Rambo received numerous awards and other honors over the years, including one Grammy and three GMA Dove Awards. She was inducted into the Gospel Music Hall of Fame on two occasions; once with the Rambos and once as a solo artist. In 1994 the Christian Country Music Association awarded her with the Songwriter of the Century Award. She was given the ASCAP Lifetime Achievement Award in 2000, and two Christian Country Music Association (CCMA) awards; the Pioneer Award in 2003, and in 2004, Songwriter of the Year. She was inducted into the Kentucky Music Hall of Fame][15] in 2006.

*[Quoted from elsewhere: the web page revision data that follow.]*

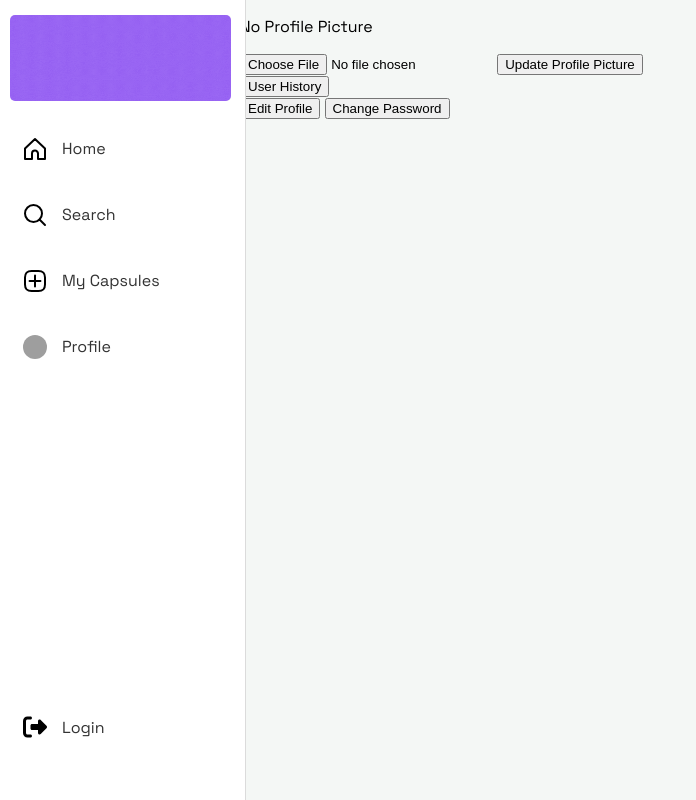
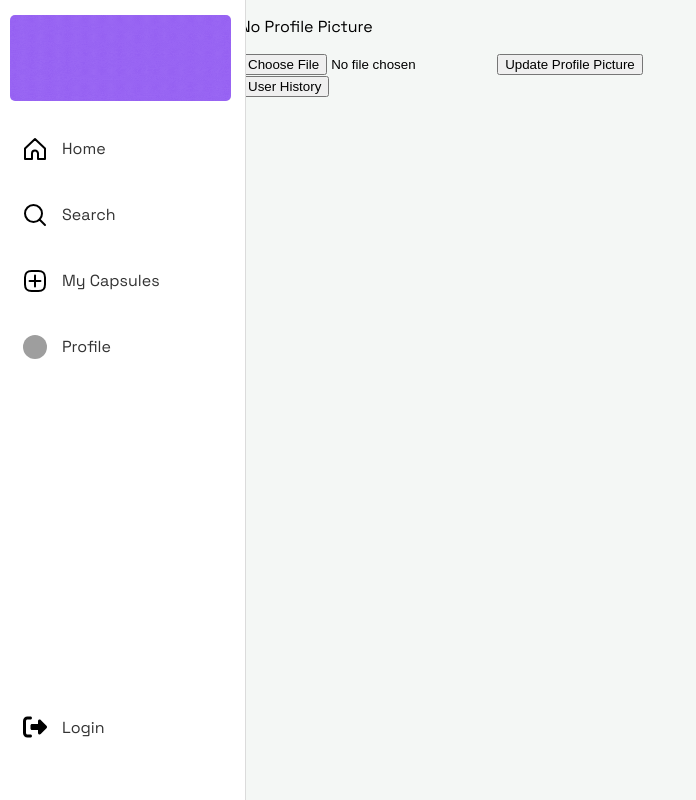
Before and after one commit to Harishcruise/TimeCapsule, a Django app: page /edit_profile/ in a window 1280 px wide. Shown: the whole page, without its empty margins (0-696 px from the left). Run offline with Django 5.2, Linux system fonts and the light colour scheme; grey boxes are pictures that could not be loaded.

Commit message:
Update to Profile

```diff
--- a/templates/profile.html
+++ b/templates/profile.html
@@ -42,21 +42,6 @@
 
 
 
-</div>
-
-<div class="profile-container">
-    <div class="profile-left-container">
-        {% for post in posts %}
-            {% include 'components/card/capsule_card.html' with post=post %}
-        {% endfor %}
-    </div>
-
-    <div class="profile-right-container">
-        <!-- Edit Profile Modal Trigger -->
-        <button id="editProfileBtn">Edit Profile</button>
-        <!-- Password Change Modal Trigger -->
-        <button id="changePasswordBtn">Change Password</button>
-    </div>
 </div>
 
 <!-- Edit Profile Modal -->
```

Her 2002 CD, Stand By The River, won two Christian Music Fan Awards, for Song of The Year and Duo of The Year (with Dolly Parton). The Nashville Songwriter's Hall of Fame inducted Rambo in 2007.[16] She was inducted posthumously into the Christian Music Hall of Fame at the induction award ceremony on June 14, 2008.[17] She was also posthumously inducted into the Georgia Music Hall of Fame. Her manager and granddaughter accepted on her behalf. In 2011, Rambo was honored with a star on Music City's Walk of Fame,[18] which her daughter Reba accepted on her behalf.

References[edit]

  1. ^ I Will Glory In The Cross, John T. Benson Publishing Co. Inc.
  2. ^ a b Dottie Rambo Bio from myspace.com[dead link] captured 12 April 2007.
  3. ^ Dottie Rambo Official Bio by Barry Drudge dottierambo.net
  4. ^ Jr, Charles K. Moore (2012-01-22). "THE CHRISTIAN WORLDVIEW: Dottie Rambo: The Gifted Songwriter of the Twentieth Century (Part 14)". THE CHRISTIAN WORLDVIEW. Retrieved 2018-08-17. 
  5. ^ More Than the Music - Life Story - Dottie Rambo/ The LeFevres, (2003); Word Entertainment ASIN: B0000DC141
  6. ^ a b Beckie Simons World
  7. ^ "BSA - Southern Gospel's Finest". 14 August 2006. Archived from the original on 14 August 2006. 
  8. ^ Best Soul Gospel Performance; The 11th Annual Grammy Awards Archived March 16, 2009, at the Wayback Machine.
  9. ^ Drudge, Barry. "Dottie Rambo Bio". Retrieved 5 February 2011. 
  10. ^ Bill Carpenter; allmusic.com Captured 12 April 2007
  11. ^ "The American Society of Composers, Authors and Publishers". 29 September 2007. Archived from the original on 29 September 2007. 
  12. ^ "Ramblin' Rhodes: Elvis befriended troubled songwriter". 
  13. ^ Jr, Charles K. Moore (2012-01-22). "THE CHRISTIAN WORLDVIEW: Dottie Rambo: The Gifted Songwriter of the Twentieth Century (Part 14)". THE CHRISTIAN WORLDVIEW. Retrieved 2018-08-17. 
  14. ^ "We Shall Behold Him: A Tribute to Dottie Rambo". Retrieved 5 December 2014. 
  15. ^ "Kentucky Music Hall of Fame Museum, Renfro Valley, Kentucky". www.kentuckymusicmuseum.com. 
  16. ^ Press release; Beckie Simons World
  17. ^ Christian Music Hall of Fame official charity site. Archived May 13, 2008, at the Wayback Machine.
  18. ^ "Music City Walk of Fame Inductees - Nashville Walk of Fame - VisitMusicCity.com". www.visitmusiccity.com. 

External links[edit]